When it comes to gymnastics, there are many skill levels. With newer students, it is beneficial to start at the basics and work your way up. So, what are the basics? Here are six moves we think can create a foundation for your gymnastics students and provide the knowledge needed to learn advanced moves.
1. Forward Roll
A forward roll is one of the most basic gymnastics moves. It is not only a building block for other moves but often what a gymnast will fall back on if they make a mistake and need to dismount safely.
The starting body position for a forward roll is upright, with feet together and hands reaching forward. Tuck your chin and as you roll, focus on having your shoulders make contact with the floor, not the head. The key to this move is looking at your belly button as you roll and staying tucked until your feet make contact with the floor after the roll.
A cartwheel is often a young gymnast’s introduction to more difficult moves. It is one that has levels. Start with a baby cartwheel and work on repetition until you can do a full cartwheel.
To start, stand up straight with your hands above your head in the air. Place one foot in front of the other, almost in a half-lunge position. Lean forward and place your hands on the ground turned 90 degrees. Then, kick your feet over your head one at a time. When landing, land in the same position that you started in with one foot slightly in front of the other and your arms in the air.
3. Backward Roll
A backward roll is one of the best ways to get gymnasts comfortable with the backward movement and not being able to see the floor behind them. It is the base for more advanced skills like back walk-overs, back handsprings, and back tucks variations.
To start, stand with your feet close together and come into a crouched position with your knees tucked.

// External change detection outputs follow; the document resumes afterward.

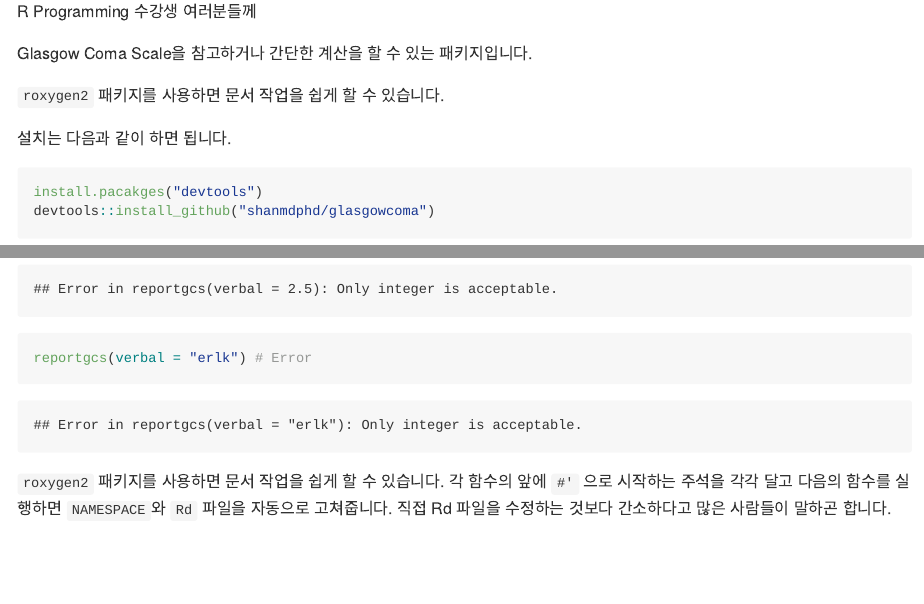
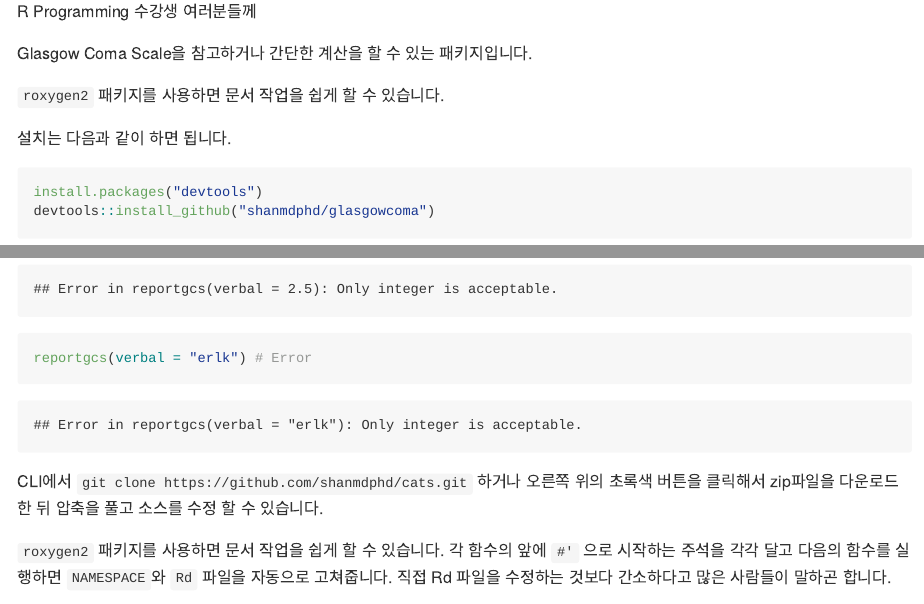
Before and after one commit to asancpt/glasgowcoma, an R Markdown document (README.Rmd): the page in a window 1100 px wide, from 110 px down, and a second part further down, joined at a grey line. Rendered offline with R 4.5, knitr and Pandoc, with nearby package versions.

Commit message:
updated README

````diff
--- a/README.Rmd
+++ b/README.Rmd
@@ -15,7 +15,7 @@
 설치는 다음과 같이 하면 됩니다.
 
 ```{r eval = FALSE}
-install.pacakges("devtools")
+install.packages("devtools")
 devtools::install_github("shanmdphd/glasgowcoma")
 ```
 
````
Also changed, not shown: README.md, README.Rmd (2 more changed lines).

Place your hands on your shoulders, palms facing up, and begin to roll your spine backward into a curved position. Roll until your upper back and hands make contact with the mat. Press your hands into the mat, tuck your chin into your chest, and bring your feet, then your hips, overhead. As your feet come into contact with the mat again, pull yourself back into the tuck position you began in and finish the move in a standing position.

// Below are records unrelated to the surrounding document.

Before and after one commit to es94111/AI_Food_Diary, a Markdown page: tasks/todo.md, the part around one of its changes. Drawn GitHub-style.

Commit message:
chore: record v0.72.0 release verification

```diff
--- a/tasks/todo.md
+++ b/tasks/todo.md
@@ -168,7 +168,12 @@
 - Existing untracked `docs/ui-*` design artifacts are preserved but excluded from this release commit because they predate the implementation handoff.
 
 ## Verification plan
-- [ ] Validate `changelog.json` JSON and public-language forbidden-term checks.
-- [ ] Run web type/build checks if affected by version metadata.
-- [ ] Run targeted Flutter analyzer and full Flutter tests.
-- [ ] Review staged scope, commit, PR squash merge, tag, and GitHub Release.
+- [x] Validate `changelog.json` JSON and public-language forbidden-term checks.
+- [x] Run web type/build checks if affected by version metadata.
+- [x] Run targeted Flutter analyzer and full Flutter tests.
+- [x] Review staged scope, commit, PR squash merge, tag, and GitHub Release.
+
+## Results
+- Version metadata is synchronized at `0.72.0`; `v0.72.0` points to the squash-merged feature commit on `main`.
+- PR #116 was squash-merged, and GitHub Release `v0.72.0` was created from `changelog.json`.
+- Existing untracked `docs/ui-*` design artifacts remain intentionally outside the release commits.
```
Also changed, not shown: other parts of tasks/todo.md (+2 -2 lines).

Image credit: Dynamix Gymnastics
For some, handstands might seem scary. That’s why this is another gymnastics move that has levels. Many gymnasts start by leaning on a vertical surface, usually walls, to get comfortable with the upside-down position.
Starting with a wall, sit on the floor facing away from the wall and place your hands on the ground in front of you. Your hands should be shoulder-width apart with your fingers spread evenly. Put your feet on the base of the wall behind you and slowly start walking them up the wall. Once you get to where you can make a 90-degree angle with your body you can start to practice lifting one leg off the wall at a time to mimic a handstand position.
When you’re comfortable lifting one leg at a time into the handstand position, work towards extending both legs straight into the air. Stay close to the wall so you can put your feet back if you feel unstable. Another option is to dismount in a cartwheel-like motion. The more comfortable you get, the more mobile your handstand is. Before you know it, you will be able to do a handstand anytime, anywhere!
5. Bridge Pose
A bridge, also sometimes called a back bend, is one of the more advanced beginner moves and is fundamental to some more advanced moves. To start, lay on your back and place your hands next to your ears, palms down on the mat. Both your elbows and knees should be bent and pointed toward the ceiling. Start to lift your hips up and push down on the mat with your hands and feet. Your body should form a c shape. Slowly work towards straight arms and straight legs.
6. Back Bend/Back Bend Kick Over
Once you have perfected a bridge pose, you are ready to try a back bend and a back bend kick over. The difference between the two is that a back bend starts from a standing position. When starting out, ask your friend or coach to be your spotter. They can help you lower into a back bend.
Start out in a standing position with your spotter’s hands on your lower back and stomach. Bring your hands above your head and begin bending backward, slowly lowering your hands to the ground behind you. When done correctly, you will be in the bridge position when both your feet and hands touch the ground.